The International Energy Agency (IAEA) has warned that oil production is declining the world over, field by field, and called for massive investments, to the tune of $ 26 trillion dollars, in energy infrastructure.
In the circumstances, the era of cheap oil is over and prices could soon be back up to $100 a barrel.
AdvertisementIn its World Energy Outlook for 2008, IAEA says prices could soar as high as $200 a barrel by 2030.
In one scenario considered by the IEA, China and India will account for just over half of the increase in world primary energy demand between 2006 and 2030, and much of the increase in world oil demand.
Still the immediate risk to supply, it says, is not one of a lack of global resources.
Instead, it points to a lack of investment where it is needed.
The world, the report's authors conclude, is not running out of oil just yet - indeed, there is enough of it to supply the world for more than 40 years at current rates of consumption.
But, they point out, field by field, declines in oil production are accelerating and more money will be needed in research and development to extract the oil there is.

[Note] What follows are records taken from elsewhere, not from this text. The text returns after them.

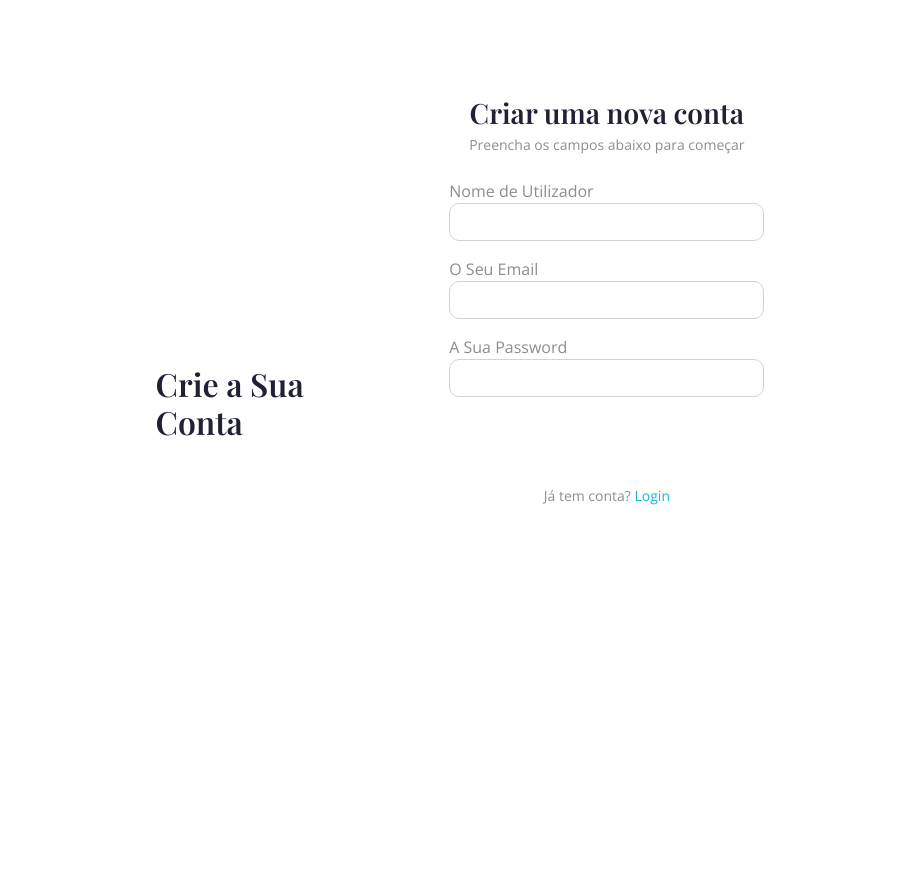
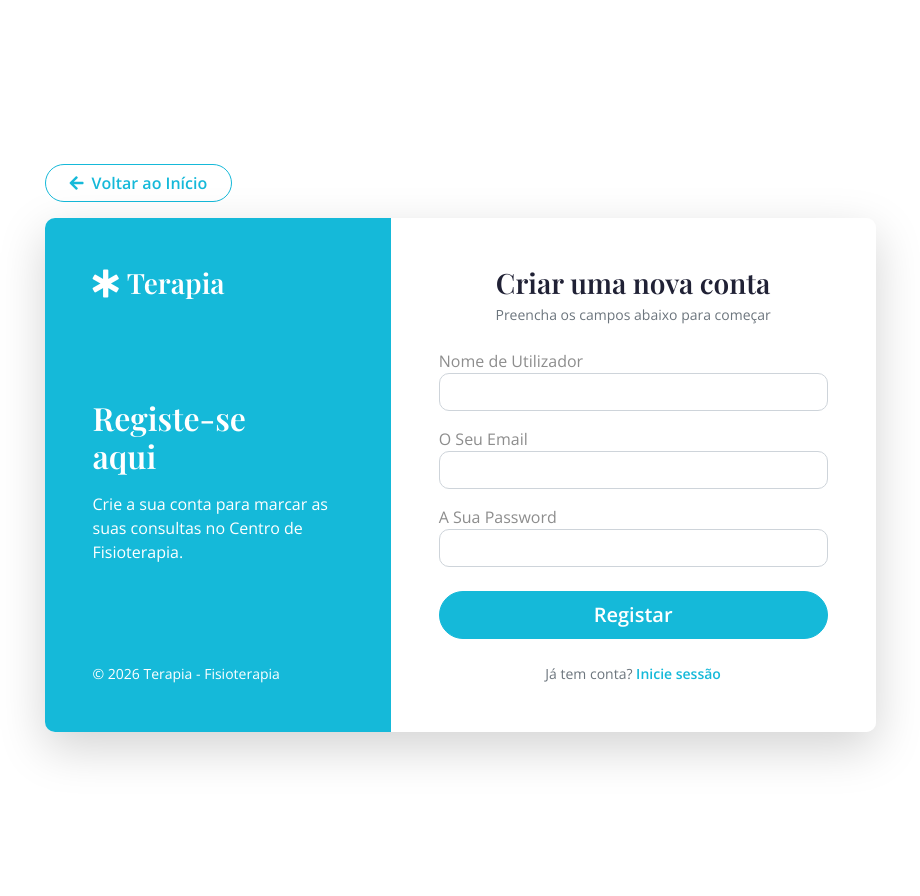
Before and after one commit to DiogoLopees/Projeto-PSI, a PHP site: template ProjetoPSI/frontend/views/site/signup.php in a window 1280 px wide. Shown: the whole page, without its empty margins (180-1100 px from the left). Before the commit the page ends 505 px from the top, so only its background shows below. Run offline with PHP 8.4, Linux system fonts and the light colour scheme; the template is opened without the code that fills it, so the values that code supplies are empty; form fields are guessed from the names that the template uses; some libraries are stand-ins or nearby versions.

Commit message:
Correção do Register

```diff
--- a/ProjetoPSI/console/migrations/m261029_194450_add_perfil_utilizador.php
+++ b/ProjetoPSI/console/migrations/m261029_194450_add_perfil_utilizador.php
@@ -18,13 +18,10 @@ class m261029_194450_add_perfil_utilizador extends Migration
             'id' => $this->primaryKey(),
             'id_user' => $this->integer()->notNull(), // Coluna preparada para a chave estrangeira
             'nome' => $this->string(150)->notNull(),
-            'tipo' => $this->string(50)->notNull(),
+            'cargo' => $this->string(50)->notNull()->defaultValue('cliente'),
         ], $tableOptions);
     }
 
-    /**
-     * {@inheritdoc}
-     */
     public function safeDown()
     {
         $this->dropTable('{{%perfil_utilizador}}');
--- a/ProjetoPSI/frontend/views/site/signup.php
+++ b/ProjetoPSI/frontend/views/site/signup.php
@@ -8,60 +8,67 @@ declare(strict_types=1);
 
 use yii\bootstrap5\ActiveForm;
 use yii\bootstrap5\Html;
+use yii\helpers\Url;
 
 $this->title = 'Criar uma nova conta';
 $this->params['breadcrumbs'][] = $this->title;
 $this->params['meta_description'] = 'Crie uma nova conta para começar.';
 $this->params['meta_keywords'] = 'yii, yii2, signup, register, create account';
+
 $htmlIcon = <<<HTML
-{label}<div class="input-group"><span class="input-group-text" aria-hidden="true">%s</span>{input}</div>{error}{hint}
+{label}<div class="input-group"><span class="input-group-text bg-light text-primary" aria-hidden="true">%s</span>{input}</div>{error}{hint}
 HTML;
 $labelOptions = ['class' => 'form-label fw-semibold small'];
 ?>
-<div class="site-signup d-flex align-items-center justify-content-center py-5">
-    <div class="card border-0 overflow-hidden login-split-card">
+
+<div class="container py-5">
+    <div class="row justify-content-center align-items-center min-vh-100">
+        <div class="col-lg-10 col-xl-9">
+
+            <!-- Botão para voltar ao site -->
+            <div class="mb-3">
+                <a href="<?= Url::to(['/site/index']) ?>" class="btn btn-outline-primary rounded-pill px-4">
+                    <i class="fas fa-arrow-left me-2"></i>Voltar ao Início
+                </a>
+            </div>
+
+            <div class="card border-0 shadow-lg rounded-4 overflow-hidden">
                 <div class="row g-0">
 
                     <!-- Brand panel -->
-            <div class="col-md-5 d-none d-md-flex login-brand-panel text-white">
+                    <div class="col-md-5 d-none d-md-flex bg-primary text-white">
                         <div class="d-flex flex-column justify-content-between p-4 p-lg-5 w-100">
                             <div>
-                        <?= Html::img(
-                            Yii::getAlias('@web/images/yii3_full_white_for_dark.svg'),
-                            [
-                                'alt' => 'Yii Framework',
-                                'class' => 'mb-4',
-                                'height' => 40,
-                            ],
-                        ) ?>
+                                <h3 class="text-white fw-bold m-0">
+                                    <i class="fas fa-star-of-life me-2"></i>Terapia
+                                </h3>
                             </div>
                             <div>
-                        <h2 class="fw-bold mb-3 login-brand-title">
-                            Crie a Sua<br>Conta
+                                <h2 class="fw-bold text-white mb-3">
+                                    Registe-se<br>aqui
                                 </h2>
-                        <p class="opacity-75 mb-0 login-brand-text">
-                            Junte-se a nós e comece já hoje.
+                                <p class="text-white opacity-75 mb-0">
+                                    Crie a sua conta para marcar as suas consultas no Centro de Fisioterapia.
                                 </p>
+                            </div>
+                            <div class="small text-white opacity-75">
+                                &copy; <?= date('Y') ?> Terapia - Fisioterapia
                             </div>
                         </div>
                     </div>
 
                     <!-- Form panel -->
-            <div class="col-md-7">
+                    <div class="col-md-7 bg-white">
                         <div class="p-4 p-lg-5">
                             <div class="text-center mb-4">
+                                <!-- Mobile-only logo -->
                                 <div class="d-md-none mb-3">
-                            <?= Html::img(
-                                Yii::getAlias('@web/images/yii3_full_black_for_light.svg'),
-                                [
-                                    'alt' => 'Yii Framework',
-                                    'class' => 'login-mobile-logo',
-                                    'height' => 36,
-                                ],
-                            ) ?>
+                                    <h3 class="text-primary fw-bold m-0">
+                                        <i class="fas fa-star-of-life me-2"></i>Terapia
+                                    </h3>
                                 </div>
                                 <h1 class="h3 fw-bold mb-1"><?= Html::encode($this->title) ?></h1>
-                        <p class="text-body-secondary small">Preencha os campos abaixo para começar</p>
+                                <p class="text-muted small">Preencha os campos abaixo para começar</p>
                             </div>
 
                             <?php $form = ActiveForm::begin(['id' => 'form-signup']); ?>
@@ -72,8 +79,8 @@ $labelOptions = ['class' => 'form-label fw-semibold small'];
                                         'template' => sprintf($htmlIcon, '&#128100;'),
                                         'inputOptions' => [
                                                 'autofocus' => true,
-                                'class' => 'form-control',
-                                'placeholder' => 'nome de utilizador',
+                                                'class' => 'form-control py-2',
+                                                'placeholder' => 'Nome de utilizador',
                                         ],
                                 ])->textInput()->label('Nome de Utilizador', $labelOptions) ?>
                             </div>
@@ -83,7 +90,7 @@ $labelOptions = ['class' => 'form-label fw-semibold small'];
                                         'options' => ['class' => 'mb-0'],
                                         'template' => sprintf($htmlIcon, '&#9993;'),
                                         'inputOptions' => [
-                                'class' => 'form-control',
+                                                'class' => 'form-control py-2',
                                                 'placeholder' => 'email@example.com',
                                         ],
                                 ])->textInput()->label('O Seu Email', $labelOptions) ?>
@@ -94,7 +101,7 @@ $labelOptions = ['class' => 'form-label fw-semibold small'];
                                         'options' => ['class' => 'mb-0'],
                                         'template' => sprintf($htmlIcon, '&#128274;'),
                                         'inputOptions' => [
-                                'class' => 'form-control',
+                                                'class' => 'form-control py-2',
                                                 'placeholder' => 'Password',
                                         ],
                                 ])->passwordInput()->label('A Sua Password', $labelOptions) ?>
@@ -104,7 +111,7 @@ $labelOptions = ['class' => 'form-label fw-semibold small'];
                                 <?= Html::submitButton(
                                         'Registar',
                                         [
-                                'class' => 'btn login-btn btn-lg rounded-3 text-white',
+                                                'class' => 'btn btn-primary btn-lg rounded-pill text-white fw-semibold',
                                                 'name' => 'signup-button',
                                         ],
                                 ) ?>
@@ -112,8 +119,11 @@ $labelOptions = ['class' => 'form-label fw-semibold small'];
 
                             <?php ActiveForm::end(); ?>
 
-                    <div class="text-body-secondary text-center mt-3 small">
-                        Já tem conta? <?= Html::a('Login', ['site/login']) ?>
+                            <div class="text-muted text-center mt-4 small">
+                                Já tem conta? <?= Html::a('Inicie sessão', ['site/login'], ['class' => 'text-primary fw-bold text-decoration-none']) ?>
+                            </div>
+
+                        </div>
                     </div>
 
                 </div>
```
Also changed, not shown: ProjetoPSI/common/models/PerfilUtilizador.php (+9 -3 lines), ProjetoPSI/frontend/models/SignupForm.php (+28 -7 lines), ProjetoPSI/frontend/views/site/index.php (+6 -5 lines). Lines whose indentation alone changed are shown as unchanged.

A significant amount of the $26 trillion suggested, $8.4 trillion, will need to be spent on oil and gas exploration and development.
But despite the agency's assessment of oil and gas reserves, the report contains a stark warning of the consequences of continuing to rely on fossil fuels.
The consequences for the global climate of policy inaction when it comes to decarbonising the world economy are "shocking", according to the report.
"Strong, co-ordinated action is needed urgently to curb the growth in greenhouse gas emissions and the resulting rise in global temperatures," it said.
Emissions of two greenhouse gases, methane and carbon dioxide have reached record high, says World Meteorological Organization, an agency of the United Nations.
Many greenhouse gases occur naturally, such as water vapor, carbon dioxide, methane, nitrous oxide, and ozone. Others such as hydrofluorocarbons (HFCs), perfluorocarbons (PFCs), and sulfur hexafluoride (SF6) result exclusively from human industrial processes. Carbon dioxide is released into the atmosphere by the burning of solid waste, wood and wood products, and fossil fuels (oil, natural gas, and coal).
Nitrous oxide emissions occur during various agricultural and industrial processes, and when solid waste or fossil fuels are burned. Methane is emitted when organic waste decomposes, whether in landfills or in connection with livestock farming.
Methane emissions also occur during the production and transport of fossil fuels.
When sunlight strikes the Earth's surface, some of it is reflected back towards space as infrared radiation (heat). Greenhouse gases absorb this infrared radiation, trap the heat in the atmosphere and reemit the waves downward causing the temperature of the earth to go up.
And this is called the "greenhouse effect," because of a similar effect produced by the glass panes of a greenhouse, where plants are grown under controlled conditions.
The World Meteorological Organization's annual Greenhouse Gas Bulletin provides widely accepted worldwide data on the amount of heat-trapping greenhouse gases in the atmosphere.
To avoid the worst, emissions should be reduced by 25 percent to 40 percent below 1990 levels by 2020, the Nobel Prize-winning UN Intergovernmental Panel on Climate Change has said.